      Mintz, Barthelemy depended on near-universal black
      support and scant white backing to win.

      Howell said she expects "a strong underlying racial
      theme" this time around as well. Some white voters see
      a chance to "take the city back" by reclaiming major
      offices that have been controlled by
      African-Americans, Howell said. Their counterparts
      among African-American voters see the white
      candidacies as just that, a scheme to wrest political
      control of the city from black residents, and they
      intend to prevent it, she said.

      "I would say we'll see very high racial polarization,
      and the black electorate that was not particularly
      enamored of Nagin before will rally behind him," she
      said.

      Candidates reach out

      Howell is not the only pundit anticipating a
      racialized election, but candidates say they plan to
      do their best to appeal to all voters.

      Forman, for instance, has pledged the pre-election
      announcement of a slate of four deputy mayors, two
      white and two black, who will essentially become part
      of his team. His television commercials appear to be
      aimed at creating an impression of inclusiveness, with
      shots of Forman cradling a baby as a
      professional-looking black couple looks on. Forman's
      slogan -- "a mayor for all of us" -- seeks to strike a
      similar note.

      Landrieu has yet to hit the campaign trail in earnest,
      but he is sure to angle for black votes. In a
      statement Friday, his campaign manager said Landrieu
      is "the candidate that can build the broad-based
      coalition needed to move this city forward."

      Nagin's campaign slogan -- "Re-elect our mayor" --
      plays on the coded us-against-them dynamic that other
      black candidates have used to reinforce their appeal
      to African-American voters. But he has no intention of
      writing off white voters, Carvin said.

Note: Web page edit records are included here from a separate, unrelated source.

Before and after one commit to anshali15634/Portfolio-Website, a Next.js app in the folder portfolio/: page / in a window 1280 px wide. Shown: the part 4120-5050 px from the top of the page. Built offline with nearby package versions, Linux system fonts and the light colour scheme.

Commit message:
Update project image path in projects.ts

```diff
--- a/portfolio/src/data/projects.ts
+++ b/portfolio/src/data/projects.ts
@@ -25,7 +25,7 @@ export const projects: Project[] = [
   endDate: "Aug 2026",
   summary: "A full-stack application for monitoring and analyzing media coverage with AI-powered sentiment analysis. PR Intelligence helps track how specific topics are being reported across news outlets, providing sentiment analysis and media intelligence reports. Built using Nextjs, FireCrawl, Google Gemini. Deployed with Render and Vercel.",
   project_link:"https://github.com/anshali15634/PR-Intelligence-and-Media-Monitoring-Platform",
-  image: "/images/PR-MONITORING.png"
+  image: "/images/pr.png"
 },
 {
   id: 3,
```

      "We are going to be working very hard to get our share
      of the African-American vote since the mayor is the
      only major candidate that's black," she said. "But
      he's certainly not going to neglect his previous base
      of support, even though many of them have pretty much
      indicated they're through with Ray. The mayor's not
      saying, 'Well, whites have abandoned me, so I'm
      abandoning them.' "

      . . . . . . .

      Gordon Russell can be reached at
      grussell@... or (504) 826-3347. Frank
      Donze can be reached at fdonze@... or
      (504) 826-3328.
    Your message has been successfully submitted and would be delivered to recipients shortly.